## Work to be completed
Find and return every line of the data that contains the word "scope".

## Records provided
Content starts

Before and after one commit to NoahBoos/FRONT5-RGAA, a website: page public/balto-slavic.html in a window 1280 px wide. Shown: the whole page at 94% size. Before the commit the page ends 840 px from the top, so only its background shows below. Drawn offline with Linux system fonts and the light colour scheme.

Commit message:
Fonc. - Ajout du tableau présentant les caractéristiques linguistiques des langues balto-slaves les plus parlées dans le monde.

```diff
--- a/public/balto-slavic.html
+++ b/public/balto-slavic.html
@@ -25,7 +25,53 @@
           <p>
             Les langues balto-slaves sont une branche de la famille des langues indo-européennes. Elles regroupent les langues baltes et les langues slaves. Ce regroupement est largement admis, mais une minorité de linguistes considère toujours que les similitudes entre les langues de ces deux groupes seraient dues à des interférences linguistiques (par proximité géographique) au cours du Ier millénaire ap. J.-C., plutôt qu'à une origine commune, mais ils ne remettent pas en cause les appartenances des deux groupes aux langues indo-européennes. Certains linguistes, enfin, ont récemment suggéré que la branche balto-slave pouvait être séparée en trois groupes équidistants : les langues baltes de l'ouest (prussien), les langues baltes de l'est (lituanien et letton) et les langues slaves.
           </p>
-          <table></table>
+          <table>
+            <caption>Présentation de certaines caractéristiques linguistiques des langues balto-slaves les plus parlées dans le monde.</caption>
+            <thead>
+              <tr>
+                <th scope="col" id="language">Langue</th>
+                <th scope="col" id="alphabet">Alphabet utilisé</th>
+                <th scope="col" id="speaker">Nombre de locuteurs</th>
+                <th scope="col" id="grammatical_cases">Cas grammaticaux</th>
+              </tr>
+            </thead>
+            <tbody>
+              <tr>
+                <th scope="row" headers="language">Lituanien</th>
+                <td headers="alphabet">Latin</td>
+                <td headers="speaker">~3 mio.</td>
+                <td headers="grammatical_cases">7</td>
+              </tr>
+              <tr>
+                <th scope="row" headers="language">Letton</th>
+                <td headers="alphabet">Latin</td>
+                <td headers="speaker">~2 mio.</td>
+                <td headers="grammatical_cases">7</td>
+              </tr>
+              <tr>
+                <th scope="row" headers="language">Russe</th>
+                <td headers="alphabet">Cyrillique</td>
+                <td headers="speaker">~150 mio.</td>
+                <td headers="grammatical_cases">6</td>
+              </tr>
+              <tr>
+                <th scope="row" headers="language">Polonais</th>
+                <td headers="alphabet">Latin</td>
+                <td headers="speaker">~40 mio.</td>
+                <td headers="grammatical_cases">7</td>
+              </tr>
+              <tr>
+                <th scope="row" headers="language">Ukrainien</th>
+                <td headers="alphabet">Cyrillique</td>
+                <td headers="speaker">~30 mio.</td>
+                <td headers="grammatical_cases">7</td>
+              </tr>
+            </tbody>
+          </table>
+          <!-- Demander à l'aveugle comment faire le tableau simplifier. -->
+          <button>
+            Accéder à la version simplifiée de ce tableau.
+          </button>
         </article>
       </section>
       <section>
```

Content ends

## Answer box
+                <th scope="col" id="language">Langue</th>
+                <th scope="col" id="alphabet">Alphabet utilisé</th>
+                <th scope="col" id="speaker">Nombre de locuteurs</th>
+                <th scope="col" id="grammatical_cases">Cas grammaticaux</th>
+                <th scope="row" headers="language">Lituanien</th>
+                <th scope="row" headers="language">Letton</th>
+                <th scope="row" headers="language">Russe</th>
+                <th scope="row" headers="language">Polonais</th>
+                <th scope="row" headers="language">Ukrainien</th>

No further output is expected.